M: Shes the resident of smart bar in Chicago.
A: When we came on it was like wed had a couple of gigs in America, we knew the vibe in America but it wasnt really like blowing our mind with the tracks that people were playing. Then we turned up to the club and she was playing like slamming disco tracks but sped up and just like Paul Johnson and Dance Mania stuff.
M: Panorama Bar, its stood up to the hype. Some people say its changed but I dont think so, Ive been there 5 times now. Smart Bar in Chicago, people say its alright but for us, stinking black room with a strobe light going and people just going fucking nuts and all it was was a kick drum and a hat for 10 minutes.

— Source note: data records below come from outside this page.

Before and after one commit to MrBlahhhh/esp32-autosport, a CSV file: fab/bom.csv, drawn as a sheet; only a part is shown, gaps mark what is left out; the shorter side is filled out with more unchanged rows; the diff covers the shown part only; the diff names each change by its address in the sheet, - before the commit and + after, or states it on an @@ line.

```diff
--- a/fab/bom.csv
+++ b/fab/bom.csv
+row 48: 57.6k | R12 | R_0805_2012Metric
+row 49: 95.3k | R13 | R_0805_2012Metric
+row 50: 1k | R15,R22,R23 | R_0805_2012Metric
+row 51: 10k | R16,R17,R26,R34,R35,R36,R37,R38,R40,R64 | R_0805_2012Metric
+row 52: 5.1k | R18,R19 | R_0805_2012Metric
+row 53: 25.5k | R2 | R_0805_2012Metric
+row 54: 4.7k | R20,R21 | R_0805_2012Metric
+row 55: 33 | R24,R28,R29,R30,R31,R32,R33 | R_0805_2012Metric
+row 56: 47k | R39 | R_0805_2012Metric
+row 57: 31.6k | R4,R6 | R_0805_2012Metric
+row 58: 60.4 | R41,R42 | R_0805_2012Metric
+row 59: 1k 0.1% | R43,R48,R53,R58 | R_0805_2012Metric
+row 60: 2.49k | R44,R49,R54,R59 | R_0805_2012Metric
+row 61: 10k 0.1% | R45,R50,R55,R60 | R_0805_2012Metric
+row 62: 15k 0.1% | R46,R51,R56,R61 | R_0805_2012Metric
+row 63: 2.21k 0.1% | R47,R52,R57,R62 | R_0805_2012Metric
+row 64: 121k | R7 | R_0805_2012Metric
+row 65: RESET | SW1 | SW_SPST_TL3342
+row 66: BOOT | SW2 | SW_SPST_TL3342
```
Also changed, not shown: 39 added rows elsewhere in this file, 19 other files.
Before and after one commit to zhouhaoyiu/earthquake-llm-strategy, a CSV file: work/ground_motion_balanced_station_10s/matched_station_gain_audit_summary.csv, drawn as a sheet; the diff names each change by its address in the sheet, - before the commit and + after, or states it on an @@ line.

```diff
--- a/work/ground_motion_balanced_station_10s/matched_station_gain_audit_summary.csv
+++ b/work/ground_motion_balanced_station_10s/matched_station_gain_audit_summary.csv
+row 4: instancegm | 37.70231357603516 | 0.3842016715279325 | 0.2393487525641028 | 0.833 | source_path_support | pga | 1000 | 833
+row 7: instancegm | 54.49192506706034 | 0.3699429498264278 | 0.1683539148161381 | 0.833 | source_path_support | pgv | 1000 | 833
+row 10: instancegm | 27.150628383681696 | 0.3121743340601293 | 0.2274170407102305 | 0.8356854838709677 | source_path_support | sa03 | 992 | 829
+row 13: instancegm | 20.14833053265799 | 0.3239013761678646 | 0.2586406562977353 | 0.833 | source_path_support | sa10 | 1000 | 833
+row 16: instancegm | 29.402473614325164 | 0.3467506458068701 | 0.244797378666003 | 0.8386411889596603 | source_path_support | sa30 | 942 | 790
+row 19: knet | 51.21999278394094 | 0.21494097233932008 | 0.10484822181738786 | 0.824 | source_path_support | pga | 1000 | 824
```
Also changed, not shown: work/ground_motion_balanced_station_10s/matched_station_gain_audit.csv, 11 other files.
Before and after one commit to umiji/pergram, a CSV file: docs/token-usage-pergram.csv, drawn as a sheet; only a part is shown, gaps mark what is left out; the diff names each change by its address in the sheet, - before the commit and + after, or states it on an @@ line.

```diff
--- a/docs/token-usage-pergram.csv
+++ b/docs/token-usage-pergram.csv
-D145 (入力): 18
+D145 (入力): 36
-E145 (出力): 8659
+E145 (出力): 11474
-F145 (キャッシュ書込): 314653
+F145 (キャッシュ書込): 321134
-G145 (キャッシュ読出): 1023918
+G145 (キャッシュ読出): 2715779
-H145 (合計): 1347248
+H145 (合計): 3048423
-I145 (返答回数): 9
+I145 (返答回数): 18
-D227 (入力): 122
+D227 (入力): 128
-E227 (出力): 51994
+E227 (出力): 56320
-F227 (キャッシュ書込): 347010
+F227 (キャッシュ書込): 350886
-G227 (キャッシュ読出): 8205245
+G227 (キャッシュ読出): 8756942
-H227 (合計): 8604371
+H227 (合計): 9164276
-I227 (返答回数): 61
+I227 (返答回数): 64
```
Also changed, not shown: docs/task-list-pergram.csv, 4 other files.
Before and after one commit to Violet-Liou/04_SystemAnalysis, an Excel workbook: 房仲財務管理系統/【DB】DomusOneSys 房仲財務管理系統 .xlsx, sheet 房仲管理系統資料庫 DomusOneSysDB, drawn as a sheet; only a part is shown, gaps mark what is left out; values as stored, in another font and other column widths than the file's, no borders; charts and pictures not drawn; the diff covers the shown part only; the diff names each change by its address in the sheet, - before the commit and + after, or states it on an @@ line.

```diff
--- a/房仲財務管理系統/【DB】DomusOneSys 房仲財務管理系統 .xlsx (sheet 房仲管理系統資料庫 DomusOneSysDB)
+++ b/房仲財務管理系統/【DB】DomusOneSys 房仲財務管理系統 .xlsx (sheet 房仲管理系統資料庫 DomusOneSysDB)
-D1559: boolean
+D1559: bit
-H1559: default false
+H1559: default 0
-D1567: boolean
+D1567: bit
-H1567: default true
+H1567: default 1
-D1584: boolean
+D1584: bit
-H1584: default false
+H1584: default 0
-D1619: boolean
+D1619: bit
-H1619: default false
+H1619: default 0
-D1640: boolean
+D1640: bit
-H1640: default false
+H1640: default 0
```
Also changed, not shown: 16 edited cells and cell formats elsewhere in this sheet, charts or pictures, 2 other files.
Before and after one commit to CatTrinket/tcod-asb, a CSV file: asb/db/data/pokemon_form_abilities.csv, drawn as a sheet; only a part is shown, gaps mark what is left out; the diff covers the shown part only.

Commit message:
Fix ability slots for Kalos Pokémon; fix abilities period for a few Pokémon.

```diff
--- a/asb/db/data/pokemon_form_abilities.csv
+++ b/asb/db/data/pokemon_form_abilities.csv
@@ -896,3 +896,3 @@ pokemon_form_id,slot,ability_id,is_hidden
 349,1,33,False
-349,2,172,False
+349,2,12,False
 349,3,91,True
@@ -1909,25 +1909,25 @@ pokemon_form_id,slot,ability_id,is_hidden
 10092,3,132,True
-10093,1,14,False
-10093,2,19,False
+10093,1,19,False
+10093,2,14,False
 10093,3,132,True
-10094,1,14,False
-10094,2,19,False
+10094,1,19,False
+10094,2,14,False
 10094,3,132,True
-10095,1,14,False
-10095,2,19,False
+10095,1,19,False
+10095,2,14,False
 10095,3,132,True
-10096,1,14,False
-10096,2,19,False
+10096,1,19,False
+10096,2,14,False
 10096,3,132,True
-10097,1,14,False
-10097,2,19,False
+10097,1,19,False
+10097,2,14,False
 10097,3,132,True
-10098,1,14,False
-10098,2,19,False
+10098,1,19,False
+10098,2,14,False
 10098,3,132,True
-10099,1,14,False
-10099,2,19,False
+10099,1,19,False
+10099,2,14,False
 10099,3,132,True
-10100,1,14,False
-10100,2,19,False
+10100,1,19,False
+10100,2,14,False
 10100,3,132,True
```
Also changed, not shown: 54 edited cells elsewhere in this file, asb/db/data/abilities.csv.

The girl on before us was doing 130 BPM and we were like oh shiiiit! but it was weird because she was playing 130 BPM but it still felt warm uppy. She was class.
A: So yeah, weve got props to her on our blog. Its really nice that weve got an audience of fans that weve built up over time and we can subject to music that we love.
M: We released Stash and Daddy P and all those ones and it was great to see some of the comments there. Stash actually got made Pete Tongs number one hit, I dont even know how that happened, like I dont even understand.
One final question and then well leave you alone. Do you let the last record play out or do you mix into it when starting your set?
M: Oh, mix in!
A: Yeah, mix in.
M: The whole point of being a DJ is to be able to think on your feet. It really depends, there was one guy who was playing like at 125 BPM. He stopped the record and whacked it on 115 for us. And I was just like What?! I always think its amazing that if you can nail that first mix and get the bass down for like a minute maybe so everyones waiting for it is my favourite thing.
A: If youre stopping and starting its like drawing a line. If you dont have to then the line is the kick drum coming in.
M: Actually when I think about the music weve made, our goal was never to think Oh shit 90s house is getting popular, lets make a 90s house track. It was always a case of were playing a set and we think Shit, wouldnt it be good to have like a really loopy piano track or Wouldnt it be really good to have a broken beat like that track You was like wed talked in our head about having like a set opener that was really broken and open and had that big feeling without it never actually kicking off. So weve always come up with ideas beforehand like in the track Darwin it comes from the name, Darwins evolution; the whole track is meant to be one loop that you can slowly open up though the whole track. We always try and come up with an idea so for us its definitely…
A: Making stuff for your own sets.
Stuff that appeals to your inner raver.
M: Yeah, so now I think theres always one track Ive always wanted to make. Again like a big huge arp. All it is is the track is a big arp with not beat. Something huge, but think of a way that that could be designed to drop into your first tune.
A: Thats what I mean if youre making stuff you might as well apply it to your sets if you can. Thats something were thinking about making. Like an arp with some high hats. Itd be a good way to start a set as you havent stopped anything as its still coming in. Theres definitely a way to make it for yourself.
Bicep play Ransom Note loves SOCIETY @ FARR Festival this July 20th.
Full details can be found here.